The gems official pressed the new government to establish a fair investigative body comprising the Union Office of the Auditor General, parliamentarians, lawyers, engineers, conservation experts and members of the gem association.
U Kyaw Kyaw Oo said he was alerted to the alleged top-level embezzlement scheme by whistle-blowers among the USDP and former civil servants close to the ex-president. He added that he is not afraid of being sued by the accused and will not back down until the truth about the cash is revealed.
But U Ye Htut, former spokesperson for the president, yesterday accused the gem entrepreneur of launching a politically bent smear campaign.
"The complaint was filed to the Legal Affairs and Special Cases Assessment Commission, which includes most of the expelled USDP members. So we need to consider if there is a political root cause here that extends beyond the affairs of the [gems entrepreneur] association," he said.
U Ye Htut urged the assembled members of the media not to believe dispersions cast about his "colleague" then-president U Thein Sein.
"I can guarantee the reputation of U Thein Sein," he said, and recommended the gems entrepreneurs sort out the case among their own association.
US$1.7 Million Fancy Colored Diamond Scam Company Placed Into Liquidation
Israeli Diamond Institute
March 29, 2016
These boiler room scams jump from one country to another. Although they started in the US, they now predominately exist in Europe. Recently, London Heritage FA Limited Diamond Investment Company was also closed down. They targeted investors with fancy colored diamonds, rough diamonds, gold, fine art and oil wells. Our advice remains the same-If someone you do not know calls you on the telephone and tries to sell you an investment, hang up. You have a much better chance of finding a legitimate dealer if you find the company yourself. ED
A London diamond broker targeting vulnerable investors and mis-selling them fancy colored diamonds for investment at inflated prices has been ordered into liquidation according to a press release from the Insolvency Service.
CDX Worldwide Ltd, trading as the Colored Diamond Exchange, claimed to sell the most sought after investment grade stones in the world and that ‘its mission was to provide investment opportunities which have been largely unavailable to private investors' and how ‘prices have gone in only one direction – upwards, at approximately 15-25% year on year'.
The company, which rented virtual office services in London and operated a website www.coloureddiamondexchange.com where the ‘contact us' section directed people to a company having a similar name registered in the United Arab Emirates.
Fancy colored diamonds were marketed and sold to the public as an investment opportunity using cold calling techniques.
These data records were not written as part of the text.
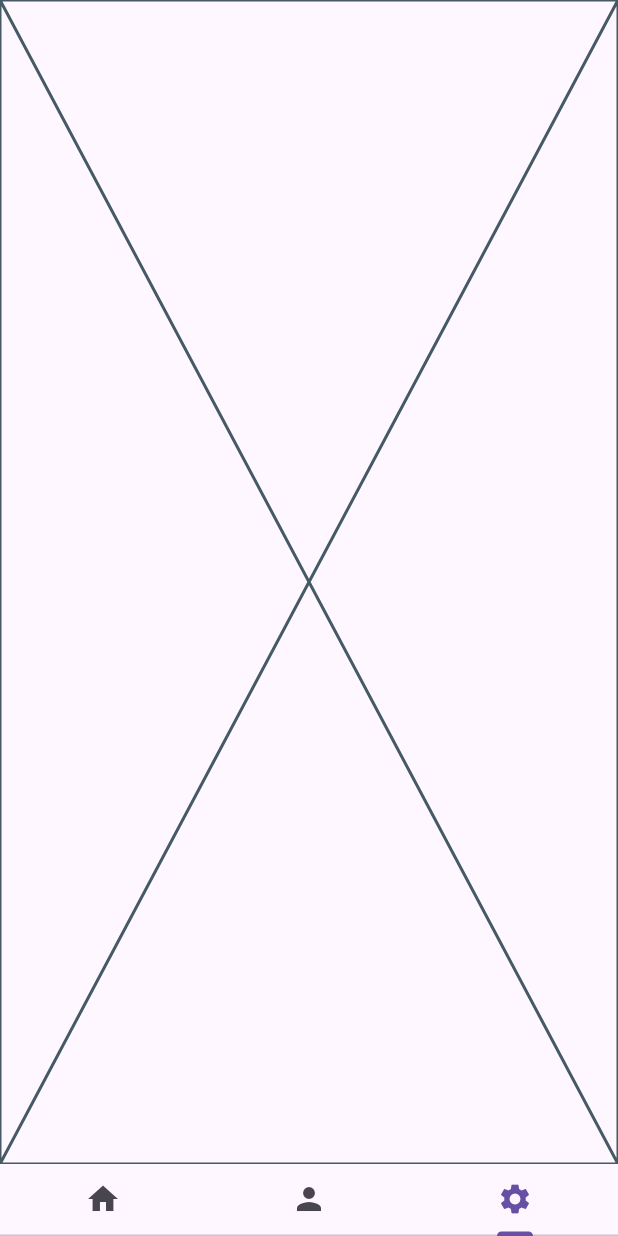
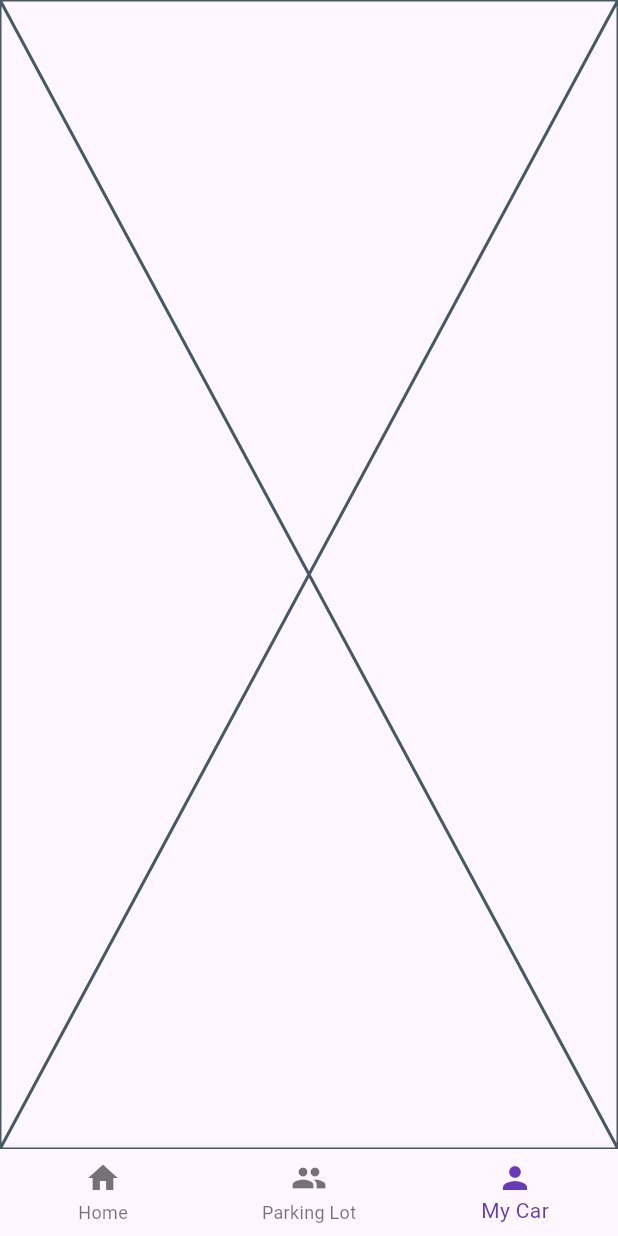
Before and after one commit to hyeonjoonpark/ORAI_IOT_APP, a Flutter app: the screen it shows after launch, item 3 of the bottom bar chosen, on a phone screen of 412 x 824 dp. Run offline on Flutter 3.47's test engine with Material 3 defaults, Android fonts, the phone set to English and light mode, and no system bars; our stand-ins replace flutter_map, flutter_screenutil, geolocator, get, latlong2; network calls fail.

Commit message:
FEAT: provider navigation bar

```diff
--- /dev/null
+++ b/devtools_options.yaml
@@ -0,0 +1 @@
+extensions:
--- a/lib/main.dart
+++ b/lib/main.dart
@@ -1,6 +1,10 @@
 import 'package:flutter/material.dart';
 import 'package:get/get.dart';
+import 'package:orai/provider/bottom_navigation_provider.dart';
+import 'package:orai/provider/count_provider.dart';
 import 'package:orai/routes/app_route.dart';
+import 'package:orai/ui/components/home.dart';
+import 'package:provider/provider.dart';
 
 Future<void> main() async {
   runApp(const MyApp());
@@ -16,6 +20,17 @@ class MyApp extends StatelessWidget {
       getPages: appRoute,
       initialRoute: "/",
       debugShowCheckedModeBanner: false,
+      home: MultiProvider(
+        providers: [
+          ChangeNotifierProvider(
+            create: (BuildContext context) => CountProvider(),
+          ),
+          ChangeNotifierProvider(
+            create: (BuildContext context) => BottomNavigationProvider(),
+          ),
+        ],
+        child: Home(),
+      ),
     );
   }
 }
--- /dev/null
+++ b/lib/provider/bottom_navigation_provider.dart
@@ -0,0 +1,11 @@
+import 'package:flutter/cupertino.dart';
+
+class BottomNavigationProvider extends ChangeNotifier {
+  int _index = 0;
+  int get currentPage => _index;
+
+  updateCurrentPage(int index) {
+    _index = index;
+    notifyListeners();
+  }
+}
--- /dev/null
+++ b/lib/provider/count_provider.dart
@@ -0,0 +1,17 @@
+import 'package:flutter/cupertino.dart';
+
+class CountProvider extends ChangeNotifier {
+  int _count = 0;
+
+  int get count => _count;
+
+  void increment() {
+    _count++;
+    notifyListeners();
+  }
+
+  void decrement() {
+    _count--;
+    notifyListeners();
+  }
+}
--- a/lib/routes/app_route.dart
+++ b/lib/routes/app_route.dart
@@ -1,8 +1,6 @@
 import 'package:get/get.dart';
-import 'package:orai/ui/screens/home_screen.dart';
 import 'package:orai/ui/screens/parking_lot.dart';
 
 List<GetPage> appRoute = [
-  GetPage(name: "/", page: () => const MyHomePage()),
   GetPage(name: "/parkinglot", page: () => const ParkingLotPage()),
 ];
--- /dev/null
+++ b/lib/ui/components/bottom_navigation_widget.dart
@@ -0,0 +1,30 @@
+import 'package:flutter/material.dart';
+import 'package:orai/provider/bottom_navigation_provider.dart';
+
+Widget bottomNavigationBarWidget(BottomNavigationProvider provider) {
+  return BottomNavigationBar(
+    items: const [
+      BottomNavigationBarItem(
+        icon: Icon(Icons.home),
+        label: 'Home',
+      ),
+      BottomNavigationBarItem(
+        icon: Icon(
+          Icons.people,
+        ),
+        label: 'Parking Lot',
+      ),
+      BottomNavigationBarItem(
+        icon: Icon(
+          Icons.person,
+        ),
+        label: 'My Car',
+      ),
+    ],
+    onTap: (index) {
+      provider.updateCurrentPage(index);
+    },
+    currentIndex: provider.currentPage, // current page
+    selectedItemColor: Colors.deepPurple,
+  );
+}
--- /dev/null
+++ b/lib/ui/components/home.dart
@@ -0,0 +1,20 @@
+import 'package:flutter/cupertino.dart';
+import 'package:flutter/material.dart';
+import 'package:orai/provider/bottom_navigation_provider.dart';
+import 'package:orai/ui/components/bottom_navigation_widget.dart';
+import 'package:orai/ui/components/navigation_body.dart';
+import 'package:provider/provider.dart';
+
+class Home extends StatelessWidget {
+  Home({super.key});
+  late BottomNavigationProvider provider;
+
+  @override
+  Widget build(BuildContext context) {
+    provider = Provider.of<BottomNavigationProvider>(context);
+    return Scaffold(
+      body: navigationBody(provider),
+      bottomNavigationBar: bottomNavigationBarWidget(provider),
+    );
+  }
+}
--- /dev/null
+++ b/lib/ui/components/navigation_body.dart
@@ -0,0 +1,12 @@
+import 'package:flutter/cupertino.dart';
+import 'package:orai/provider/bottom_navigation_provider.dart';
+import 'package:orai/ui/components/home_widget.dart';
+import 'package:orai/ui/screens/parking_lot.dart';
+
+Widget navigationBody(BottomNavigationProvider provider) {
+  return provider.currentPage == 0
+      ? const HomeWidget()
+      : provider.currentPage == 1
+          ? const ParkingLotPage()
+          : const Placeholder();
+}
--- a/lib/ui/screens/home_screen.dart
+++ /dev/null
@@ -1,40 +0,0 @@
-import 'package:flutter/material.dart';
-import 'package:orai/ui/components/home_widget.dart';
-import 'package:orai/ui/components/my_car.dart';
-import 'package:orai/ui/components/my_page.dart';
-
-class MyHomePage extends StatefulWidget {
-  const MyHomePage({super.key});
-
-  @override
-  State<MyHomePage> createState() => _MyHomePageState();
-}
-
-class _MyHomePageState extends State<MyHomePage> {
-  @override
-  Widget build(BuildContext context) {
-    // DefaultTabController로 감싸줍니다.
-    return const DefaultTabController(
-      length: 3, // 탭의 갯수
-      child: Scaffold(
-        body: TabBarView(
-          // TabBarView 추가
-          children: [
-            HomeWidget(),
-            MyCarWidget(),
-            MyPageWidget(),
-          ],
-        ),
-        bottomNavigationBar: Material(
-          child: TabBar(
-            tabs: [
-              Tab(icon: Icon(Icons.home)),
-              Tab(icon: Icon(Icons.person)),
-              Tab(icon: Icon(Icons.settings)),
-            ],
-          ),
-        ),
-      ),
-    );
-  }
-}
--- a/pubspec.yaml
+++ b/pubspec.yaml
@@ -43,6 +43,7 @@ dependencies:
   latlong2: ^0.9.1
   geolocator: ^11.0.0
   url_launcher: ^6.2.6
+  provider: ^6.1.2
 
 dev_dependencies:
   flutter_test:
```
Also changed, not shown: lib/ui/components/count_home_widget.dart (added, +37 -0 lines), lib/ui/components/view_count.dart (added, +22 -0 lines), pubspec.lock.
Investors were sold colored diamonds for investment at mark ups of over 550% but afterwards were unable to make further contact with the company, according to the press release.
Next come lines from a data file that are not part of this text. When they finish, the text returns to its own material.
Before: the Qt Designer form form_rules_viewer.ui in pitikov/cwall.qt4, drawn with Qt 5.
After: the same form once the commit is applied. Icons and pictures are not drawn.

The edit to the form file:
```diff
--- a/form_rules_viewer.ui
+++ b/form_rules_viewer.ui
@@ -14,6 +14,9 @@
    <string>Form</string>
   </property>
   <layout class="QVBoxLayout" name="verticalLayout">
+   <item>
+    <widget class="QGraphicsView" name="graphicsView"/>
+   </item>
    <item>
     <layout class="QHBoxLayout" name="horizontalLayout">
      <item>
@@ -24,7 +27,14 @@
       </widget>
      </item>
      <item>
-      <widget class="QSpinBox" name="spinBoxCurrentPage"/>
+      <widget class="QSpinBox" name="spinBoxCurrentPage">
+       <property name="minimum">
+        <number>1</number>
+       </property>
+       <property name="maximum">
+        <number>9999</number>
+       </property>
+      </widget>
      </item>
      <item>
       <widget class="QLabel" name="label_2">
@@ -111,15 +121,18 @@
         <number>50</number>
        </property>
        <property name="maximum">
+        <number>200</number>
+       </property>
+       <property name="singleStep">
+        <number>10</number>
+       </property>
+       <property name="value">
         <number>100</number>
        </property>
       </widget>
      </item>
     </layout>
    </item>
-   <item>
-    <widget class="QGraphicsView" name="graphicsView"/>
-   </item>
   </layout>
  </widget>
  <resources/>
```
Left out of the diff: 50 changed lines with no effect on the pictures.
"The evidence shows that unfounded and misleading statements have been made to persuade people to invest … the available records show there were 77 sales to 49 individual investors totaling just over £1.2 million (US$1.7 million)," says Chief Registrar Baister.